— Exercise —
For the records that follow, give the number of lines containing the word "never", with no added text.

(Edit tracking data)
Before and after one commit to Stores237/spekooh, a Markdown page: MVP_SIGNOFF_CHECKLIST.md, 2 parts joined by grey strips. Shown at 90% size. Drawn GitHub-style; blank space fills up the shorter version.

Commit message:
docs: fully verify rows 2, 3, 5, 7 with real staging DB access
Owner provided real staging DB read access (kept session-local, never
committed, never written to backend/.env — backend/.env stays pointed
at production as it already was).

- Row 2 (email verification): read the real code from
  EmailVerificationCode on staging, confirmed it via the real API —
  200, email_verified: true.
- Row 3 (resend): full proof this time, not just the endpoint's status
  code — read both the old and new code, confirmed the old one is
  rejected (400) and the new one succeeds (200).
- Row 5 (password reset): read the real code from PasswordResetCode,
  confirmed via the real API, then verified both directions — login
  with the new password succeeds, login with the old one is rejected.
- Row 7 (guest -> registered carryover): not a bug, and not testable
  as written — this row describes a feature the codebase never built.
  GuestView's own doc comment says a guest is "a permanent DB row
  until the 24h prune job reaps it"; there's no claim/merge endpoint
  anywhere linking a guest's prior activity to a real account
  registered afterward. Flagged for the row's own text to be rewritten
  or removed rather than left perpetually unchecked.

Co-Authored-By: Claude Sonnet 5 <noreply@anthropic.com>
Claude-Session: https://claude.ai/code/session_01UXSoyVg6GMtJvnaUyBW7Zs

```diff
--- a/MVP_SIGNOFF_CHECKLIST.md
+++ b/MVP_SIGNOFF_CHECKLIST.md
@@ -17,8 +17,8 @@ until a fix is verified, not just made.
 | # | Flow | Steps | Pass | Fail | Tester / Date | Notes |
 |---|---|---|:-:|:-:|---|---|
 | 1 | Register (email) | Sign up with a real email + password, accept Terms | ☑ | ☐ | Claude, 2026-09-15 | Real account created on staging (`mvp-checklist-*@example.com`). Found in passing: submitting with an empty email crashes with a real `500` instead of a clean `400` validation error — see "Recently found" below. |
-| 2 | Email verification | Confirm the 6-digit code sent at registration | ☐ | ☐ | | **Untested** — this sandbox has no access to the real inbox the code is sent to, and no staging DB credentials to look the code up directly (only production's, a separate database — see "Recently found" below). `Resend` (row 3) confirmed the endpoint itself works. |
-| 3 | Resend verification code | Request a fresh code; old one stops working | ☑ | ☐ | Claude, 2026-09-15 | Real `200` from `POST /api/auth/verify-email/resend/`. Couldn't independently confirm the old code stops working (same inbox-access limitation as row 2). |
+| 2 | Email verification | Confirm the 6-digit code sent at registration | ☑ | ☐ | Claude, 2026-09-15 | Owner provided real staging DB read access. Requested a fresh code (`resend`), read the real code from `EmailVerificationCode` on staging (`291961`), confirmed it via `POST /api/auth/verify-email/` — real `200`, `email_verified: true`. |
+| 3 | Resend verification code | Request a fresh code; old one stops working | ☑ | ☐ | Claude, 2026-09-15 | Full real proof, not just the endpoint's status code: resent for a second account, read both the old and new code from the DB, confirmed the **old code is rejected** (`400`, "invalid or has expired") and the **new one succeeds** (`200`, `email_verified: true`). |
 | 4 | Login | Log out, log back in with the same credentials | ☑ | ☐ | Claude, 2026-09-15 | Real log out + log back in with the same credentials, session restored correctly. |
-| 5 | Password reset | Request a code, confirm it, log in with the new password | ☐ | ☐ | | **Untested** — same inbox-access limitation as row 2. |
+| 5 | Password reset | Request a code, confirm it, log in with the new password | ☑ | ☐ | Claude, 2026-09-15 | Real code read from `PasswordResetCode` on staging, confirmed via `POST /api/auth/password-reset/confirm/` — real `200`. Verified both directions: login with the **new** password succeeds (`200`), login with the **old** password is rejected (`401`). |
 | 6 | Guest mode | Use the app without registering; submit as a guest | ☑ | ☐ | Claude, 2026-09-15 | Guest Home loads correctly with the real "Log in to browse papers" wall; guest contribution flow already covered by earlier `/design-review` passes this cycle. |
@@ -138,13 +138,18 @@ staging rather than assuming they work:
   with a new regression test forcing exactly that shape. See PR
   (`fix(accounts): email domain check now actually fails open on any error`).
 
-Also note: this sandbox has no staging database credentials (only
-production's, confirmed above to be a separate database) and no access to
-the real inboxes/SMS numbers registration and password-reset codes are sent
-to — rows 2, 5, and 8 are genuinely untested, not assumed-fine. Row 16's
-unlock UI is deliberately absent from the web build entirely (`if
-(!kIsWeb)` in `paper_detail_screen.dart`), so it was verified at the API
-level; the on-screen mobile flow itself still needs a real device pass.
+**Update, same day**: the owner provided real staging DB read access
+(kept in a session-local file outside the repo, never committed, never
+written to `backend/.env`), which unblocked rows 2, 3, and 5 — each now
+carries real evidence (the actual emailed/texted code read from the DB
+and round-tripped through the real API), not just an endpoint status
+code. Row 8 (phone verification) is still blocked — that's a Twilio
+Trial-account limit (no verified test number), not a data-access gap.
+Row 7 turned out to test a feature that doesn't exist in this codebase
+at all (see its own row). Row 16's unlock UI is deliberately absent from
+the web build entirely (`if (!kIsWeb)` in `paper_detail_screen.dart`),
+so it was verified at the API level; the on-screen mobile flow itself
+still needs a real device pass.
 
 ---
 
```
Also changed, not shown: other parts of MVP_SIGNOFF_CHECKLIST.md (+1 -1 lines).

— Task output —
4